While the first well-documented case can be tracked to Kalpana Chakma in 1996, hundreds of disappearances from January 2009 to December 2018 have left families distraught, the few fortunate returnees quiet, and law enforcement agencies move glacially to wrap up their investigation
A glaring issue in Bangladesh’s human rights standing is the persistence of enforced disappearances for years. And the International Day of the Disappeared, which is being observed worldwide today, is just a glowing reminder of that.
While the first well-documented case can be tracked to Kalpana Chakma in 1996, hundreds of disappearances from January 2009 to December 2018 have left families distraught, the few fortunate returnees quiet, and law enforcement agencies move glacially to wrap up their investigation.

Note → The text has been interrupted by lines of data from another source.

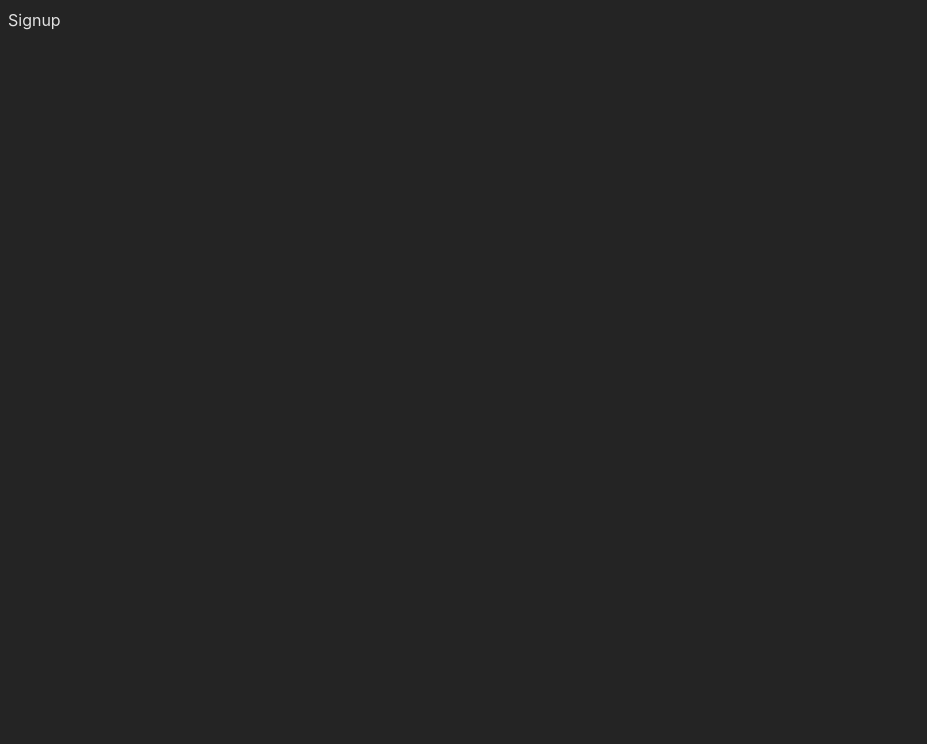
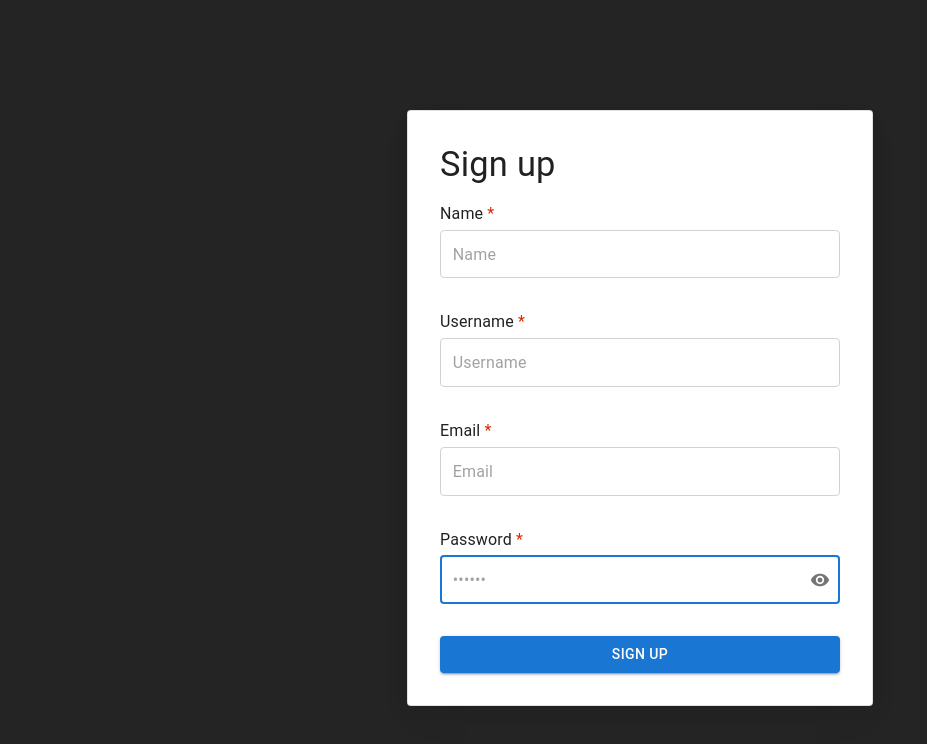
Before and after one commit to aleenaros7/booknest, a React (Vite) app in the folder frontend/: page /sign-up in a window 1280 px wide. Shown: the top 744 px of the page, without its empty margins (0-927 px from the left). Built offline with nearby package versions, Linux system fonts and the light colour scheme.

Commit message:
signup page

```diff
--- a/frontend/src/pages/Login.tsx
+++ b/frontend/src/pages/Login.tsx
@@ -19,7 +19,7 @@ const Card = styled(MuiCard)(({ theme }) => ({
   padding: theme.spacing(4),
   gap: theme.spacing(2),
   [theme.breakpoints.up("sm")]: {
-    width: "350px",
+    width: "400px",
   },
   boxShadow:
     "hsla(220, 30%, 5%, 0.05) 0px 5px 15px 0px, hsla(220, 25%, 10%, 0.05) 0px 15px 35px -5px",
@@ -70,9 +70,9 @@ export const Login = () => {
           <TextField
             label={"Username"}
             register={register}
-            error={errors["username"]}
-            id="username"
-            name="username"
+            error={errors["userName"]}
+            id="userName"
+            name="userName"
             placeholder="username"
             autoComplete="username"
             autoFocus
--- a/frontend/src/pages/Signup.tsx
+++ b/frontend/src/pages/Signup.tsx
@@ -1,5 +1,151 @@
+import * as React from "react";
+import Box from "@mui/material/Box";
+import Button from "@mui/material/Button";
+import Typography from "@mui/material/Typography";
+import MuiCard from "@mui/material/Card";
+import { styled } from "@mui/material/styles";
+import { TextField } from "../components";
+import { signupSchema } from "../validations";
+import { useValidateForm } from "../hooks";
+import { VisibilityOff, Visibility } from "@mui/icons-material";
+import { InputAdornment, IconButton } from "@mui/material";
+
+const Card = styled(MuiCard)(({ theme }) => ({
+  display: "flex",
+  flexDirection: "column",
+  alignSelf: "center",
+  width: "100%",
+  padding: theme.spacing(4),
+  gap: theme.spacing(2),
+  [theme.breakpoints.up("sm")]: {
+    width: "400px",
+  },
+  boxShadow:
+    "hsla(220, 30%, 5%, 0.05) 0px 5px 15px 0px, hsla(220, 25%, 10%, 0.05) 0px 15px 35px -5px",
+  ...theme.applyStyles("dark", {
+    boxShadow:
+      "hsla(220, 30%, 5%, 0.5) 0px 5px 15px 0px, hsla(220, 25%, 10%, 0.08) 0px 15px 35px -5px",
+  }),
+}));
+
 export const Signup = () => {
+  const [showPassword, setShowPassword] = React.useState(false);
+
+  const { register, handleSubmit, errors } = useValidateForm(signupSchema);
+
+  const handleSignup = (data: any) => {
+    console.log(data);
+  };
+
   return (
-    <div>Signup</div>
-  )
-}
+    <Box
+      sx={{
+        width: "100%",
+        height: "100vh",
+        display: "flex",
+        justifyContent: "center",
+        alignItems: "center",
+      }}
+    >
+      <Card variant="outlined">
+        <Typography
+          component="h1"
+          variant="h4"
+          sx={{ width: "100%", fontSize: "clamp(2rem, 10vw, 2.15rem)" }}
+        >
+          Sign up
+        </Typography>
+        <Box
+          component="form"
+          noValidate
+          onSubmit={handleSubmit(handleSignup)}
+          sx={{
+            display: "flex",
+            flexDirection: "column",
+            width: "100%",
+            gap: 4,
+          }}
+        >
+          <TextField
+            label={"Name"}
+            register={register}
+            error={errors["fullName"]}
+            id="fullName"
+            name="fullName"
+            placeholder="Name"
+            autoFocus
+            required
+            fullWidth
+            variant="outlined"
+          />
+          <TextField
+            label={"Username"}
+            register={register}
+            error={errors["userName"]}
+            id="userName"
+            name="userName"
+            placeholder="Username"
+            autoComplete="username"
+            autoFocus
+            required
+            fullWidth
+            variant="outlined"
+            sx={{ ariaLabel: "username" }}
+          />
+          <TextField
+            label={"Email"}
+            register={register}
+            error={errors["email"]}
+            id="email"
+            name="email"
+            placeholder="Email"
+            autoComplete="email"
+            autoFocus
+            required
+            fullWidth
+            variant="outlined"
+            sx={{ ariaLabel: "username" }}
+          />
+          <TextField
+            type={showPassword ? "text" : "password"}
+            label={"Password"}
+            register={register}
+            error={errors["password"]}
+            name="password"
+            placeholder="••••••"
+            id="password"
+            autoComplete="current-password"
+            autoFocus
+            required
+            fullWidth
+            variant="outlined"
+            slotProps={{
+              input: {
+                endAdornment: (
+                  <InputAdornment position="end">
+                    <IconButton
+                      aria-label="toggle password visibility"
+                      onClick={() => {
+                        setShowPassword(!showPassword);
+                      }}
+                      edge="end"
+                    >
+                      {showPassword ? (
+                        <VisibilityOff fontSize="small" />
+                      ) : (
+                        <Visibility fontSize="small" />
+                      )}
+                    </IconButton>
+                  </InputAdornment>
+                ),
+              },
+            }}
+          />
+          <Button type="submit" fullWidth variant="contained">
+            Sign up
+          </Button>
+        </Box>
+      </Card>
+    </Box>
+  );
+};
```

The International Federation for Human Rights, the second-oldest international human rights group, published a report in April 2019, titled “Vanished Without a Trace: The enforced disappearance of opposition and dissent in Bangladesh,” which cited 507 such cases between 2009 and 2018, covering the ruling party’s back-to-back terms in office.
Among them, 286 returned and 62 were found dead, but 159 remain missing. The report says the cases indicate the involvement of the police and the Rapid Action Battalion.
The Ain o Salish Kendra (ASK), a Dhaka-based legal aid and human rights organization, also offered similar figures in their data collected between 2013 and 2019.
In most of the cases, it added, families, relatives and witnesses alleged that the victims were picked up by law enforcement officials.
However, the government has always firmly denied charges that state bodies are involved in enforced disappearances, claiming that the missing people go into hiding to avoid getting arrested.
Dhaka Metropolitan Police (Public Relations) Deputy Commissioner Masudur Rahman said: “A person might go missing for various reasons. He or she could have been embroiled in financial or family disputes.”
Kazi Reazul Hoque, immediate past chairman of National Human Rights Commission, said enforced disappearances in conjunction with extrajudicial killings have created an atmosphere of terror in the country.
Not curbing crimes
Supreme Court lawyer Barrister Jyotirmoy Barua said enforced disappearance is not defined in the law, and it is a term without any legal grounds, but with very real ramifications.
He stressed the importance of a free and fair judicial process accessible to all citizens to curb extrajudicial activities.
Jyotirmoy said picking someone up and holding them against their will, even if they are criminals, does not reduce crimes.
“It is certainly affecting our standing in the international community. International reports on the disappearances in Bangladesh make us the laughing stock of the world.
“The state has to act to address this issue. We as citizens too have to be aware and prevent these things from happening,” he added.
BNP Secretary General Mirza Fakhrul Islam Alamgir has claimed that over 500 of their party men have gone missing in the past few years. Many of the missing people, especially from the opposition, have multiple outstanding cases against them.
Home Minister Asaduzzaman Khan Kamal has frequently slammed reports on enforced disappearances in Bangladesh.
However, after years of denial, Law Minister Anisul Huq admitted to the UN Committee Against Torture at Switzerland last month that enforced disappearances do occur in Bangladesh, but in very few numbers.
He also maintained the position that many cases of people going into hiding are mislabelled as enforced disappearances.
ASK for independent probe commission
The Ain o Salish Kendra in a press release issued on Thursday, on the eve of the International Day of the Disappeared, again urged the government to form an independent and neutral commission to investigate the allegations of all enforced disappearances.
It said the government must find out all the disappeared people immediately, investigate the incidents promptly and fairly, take punitive measures against those involved, and ensure justice for the disappeared person and their family.
ASK also urged the government to provide necessary reparation to the victims and ensure their proper rehabilitation.